I recently posted in introductions but see this might be a more appropriate forum for this. Sorry for cross posting.
My wife and I have embarked on a journey to make elderberry wine. It has been going OK but it looks like we have come to an abrupt end unless anyone can suggest otherwise.

The wine has been sat in a carboy for a few months now. Life has got in the way. We were about to attempt a bottling and found that it has been infected with something. Looks like mold, particularly what looks like something filamentous near the neck of the carboy... but what do you think? Some 'interesting' happenings in the sediment layer too. Sorry about the shocking photos! We treated with campden etc. last time we racked and have kept an eye on the stopper to make sure it was filled. As it was treated, assumedly the source must be the airlock - is that correct? We do think we kept this topped up, but perhaps there's a way in somewhere?

Any suggestions/advice would be amazing. Even if it is to just chuck it. It's a shame (it was tasting amazing last time we checked on it) but we would pour it away knowing we'd sought advice. We haven't tried it this time btw.

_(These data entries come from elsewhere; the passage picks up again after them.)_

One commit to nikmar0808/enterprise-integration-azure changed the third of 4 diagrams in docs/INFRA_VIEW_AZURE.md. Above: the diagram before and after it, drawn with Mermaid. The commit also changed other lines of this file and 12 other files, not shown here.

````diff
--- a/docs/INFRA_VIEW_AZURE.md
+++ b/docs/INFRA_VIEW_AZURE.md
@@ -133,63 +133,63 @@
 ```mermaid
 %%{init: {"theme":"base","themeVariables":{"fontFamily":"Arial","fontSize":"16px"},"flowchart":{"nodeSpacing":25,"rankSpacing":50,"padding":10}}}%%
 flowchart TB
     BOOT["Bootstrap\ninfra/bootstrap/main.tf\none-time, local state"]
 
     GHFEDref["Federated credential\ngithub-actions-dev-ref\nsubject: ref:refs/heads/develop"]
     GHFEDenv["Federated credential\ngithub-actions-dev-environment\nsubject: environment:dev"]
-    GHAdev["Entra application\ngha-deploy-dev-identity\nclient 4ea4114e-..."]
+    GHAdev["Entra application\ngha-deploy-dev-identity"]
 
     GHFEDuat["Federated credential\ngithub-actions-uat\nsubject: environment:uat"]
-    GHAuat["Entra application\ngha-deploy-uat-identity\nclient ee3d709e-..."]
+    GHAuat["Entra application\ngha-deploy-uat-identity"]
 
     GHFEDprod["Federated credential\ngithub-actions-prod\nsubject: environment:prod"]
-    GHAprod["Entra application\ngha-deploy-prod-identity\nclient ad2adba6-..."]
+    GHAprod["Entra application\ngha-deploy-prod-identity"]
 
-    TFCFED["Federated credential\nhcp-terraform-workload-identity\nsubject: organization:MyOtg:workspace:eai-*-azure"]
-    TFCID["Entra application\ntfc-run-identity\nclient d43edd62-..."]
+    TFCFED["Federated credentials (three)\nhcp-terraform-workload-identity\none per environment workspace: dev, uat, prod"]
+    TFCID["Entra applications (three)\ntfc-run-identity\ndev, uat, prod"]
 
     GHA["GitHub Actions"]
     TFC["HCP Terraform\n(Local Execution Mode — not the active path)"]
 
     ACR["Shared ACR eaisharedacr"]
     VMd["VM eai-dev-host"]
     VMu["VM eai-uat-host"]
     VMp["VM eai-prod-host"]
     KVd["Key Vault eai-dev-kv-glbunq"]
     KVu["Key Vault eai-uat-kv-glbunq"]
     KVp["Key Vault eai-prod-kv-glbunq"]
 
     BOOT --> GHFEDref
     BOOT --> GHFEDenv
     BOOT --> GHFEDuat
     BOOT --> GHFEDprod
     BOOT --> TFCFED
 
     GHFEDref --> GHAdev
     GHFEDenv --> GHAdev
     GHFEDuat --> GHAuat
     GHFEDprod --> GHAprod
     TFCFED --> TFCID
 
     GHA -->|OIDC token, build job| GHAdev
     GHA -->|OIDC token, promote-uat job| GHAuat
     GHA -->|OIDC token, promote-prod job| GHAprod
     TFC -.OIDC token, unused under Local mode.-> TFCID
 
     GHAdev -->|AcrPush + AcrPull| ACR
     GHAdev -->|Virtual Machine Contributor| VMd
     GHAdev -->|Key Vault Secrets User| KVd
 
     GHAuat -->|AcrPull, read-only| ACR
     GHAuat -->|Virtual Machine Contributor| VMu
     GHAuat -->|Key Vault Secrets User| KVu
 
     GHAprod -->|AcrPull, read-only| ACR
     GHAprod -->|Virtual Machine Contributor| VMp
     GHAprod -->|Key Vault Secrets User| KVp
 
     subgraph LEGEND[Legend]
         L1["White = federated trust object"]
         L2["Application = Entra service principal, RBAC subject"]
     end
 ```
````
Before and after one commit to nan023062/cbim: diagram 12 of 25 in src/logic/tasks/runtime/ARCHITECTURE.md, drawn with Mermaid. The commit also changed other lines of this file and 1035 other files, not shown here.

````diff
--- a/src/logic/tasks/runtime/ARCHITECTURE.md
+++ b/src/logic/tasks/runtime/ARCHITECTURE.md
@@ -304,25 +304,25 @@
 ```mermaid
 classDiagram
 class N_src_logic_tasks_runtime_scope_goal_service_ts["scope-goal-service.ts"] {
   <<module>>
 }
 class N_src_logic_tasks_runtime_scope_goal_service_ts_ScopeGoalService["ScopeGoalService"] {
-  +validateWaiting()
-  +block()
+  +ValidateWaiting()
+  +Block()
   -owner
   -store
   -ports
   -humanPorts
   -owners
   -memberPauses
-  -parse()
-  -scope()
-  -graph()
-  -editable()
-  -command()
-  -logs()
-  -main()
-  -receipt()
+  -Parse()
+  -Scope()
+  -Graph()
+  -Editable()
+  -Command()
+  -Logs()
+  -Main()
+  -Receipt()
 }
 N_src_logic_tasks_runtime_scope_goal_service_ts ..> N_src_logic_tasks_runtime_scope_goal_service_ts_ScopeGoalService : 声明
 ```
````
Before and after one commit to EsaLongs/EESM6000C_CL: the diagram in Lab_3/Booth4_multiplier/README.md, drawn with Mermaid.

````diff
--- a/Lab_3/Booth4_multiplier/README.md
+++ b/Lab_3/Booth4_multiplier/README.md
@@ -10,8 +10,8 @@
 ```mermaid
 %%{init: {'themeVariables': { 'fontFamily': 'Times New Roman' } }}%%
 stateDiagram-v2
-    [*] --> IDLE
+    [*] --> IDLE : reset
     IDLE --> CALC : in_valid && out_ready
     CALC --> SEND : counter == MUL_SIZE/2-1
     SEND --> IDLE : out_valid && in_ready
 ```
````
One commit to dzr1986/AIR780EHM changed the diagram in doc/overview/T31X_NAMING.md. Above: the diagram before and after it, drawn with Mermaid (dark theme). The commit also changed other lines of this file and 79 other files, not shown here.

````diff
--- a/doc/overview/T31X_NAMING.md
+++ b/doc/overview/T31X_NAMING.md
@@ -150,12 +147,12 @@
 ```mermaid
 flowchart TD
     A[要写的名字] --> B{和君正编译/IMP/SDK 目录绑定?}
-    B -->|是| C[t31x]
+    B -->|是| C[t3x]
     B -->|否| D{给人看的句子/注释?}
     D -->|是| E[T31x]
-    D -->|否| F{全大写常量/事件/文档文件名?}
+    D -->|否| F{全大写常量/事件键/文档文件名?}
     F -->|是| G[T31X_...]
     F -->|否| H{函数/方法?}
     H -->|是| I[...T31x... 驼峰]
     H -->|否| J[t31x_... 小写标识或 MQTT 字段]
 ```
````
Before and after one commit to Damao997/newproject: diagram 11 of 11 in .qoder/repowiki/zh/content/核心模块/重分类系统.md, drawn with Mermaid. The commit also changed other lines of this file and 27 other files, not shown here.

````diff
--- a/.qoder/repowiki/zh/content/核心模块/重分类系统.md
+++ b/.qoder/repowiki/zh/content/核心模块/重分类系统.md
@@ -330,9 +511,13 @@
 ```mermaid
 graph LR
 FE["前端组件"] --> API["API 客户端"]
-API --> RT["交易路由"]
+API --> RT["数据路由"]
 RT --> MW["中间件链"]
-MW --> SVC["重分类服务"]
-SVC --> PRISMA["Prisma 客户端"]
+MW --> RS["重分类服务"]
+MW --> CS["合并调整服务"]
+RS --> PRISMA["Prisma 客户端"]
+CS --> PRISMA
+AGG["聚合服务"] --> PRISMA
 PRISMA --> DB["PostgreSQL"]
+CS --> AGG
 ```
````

We thought we would seek advice first. Also curious to know what we could do to prevent this from happening again. Is this likely to happen if a wine is left still for an extended time? Even if treated? Perhaps the treatment wasn't enough for our wine (even though instructions were followed) or perhaps something is wrong with our setup? Should we have racked more regularly and treated each time afresh? Might just need a different airlock! If this was in a bottle we might not have seen it.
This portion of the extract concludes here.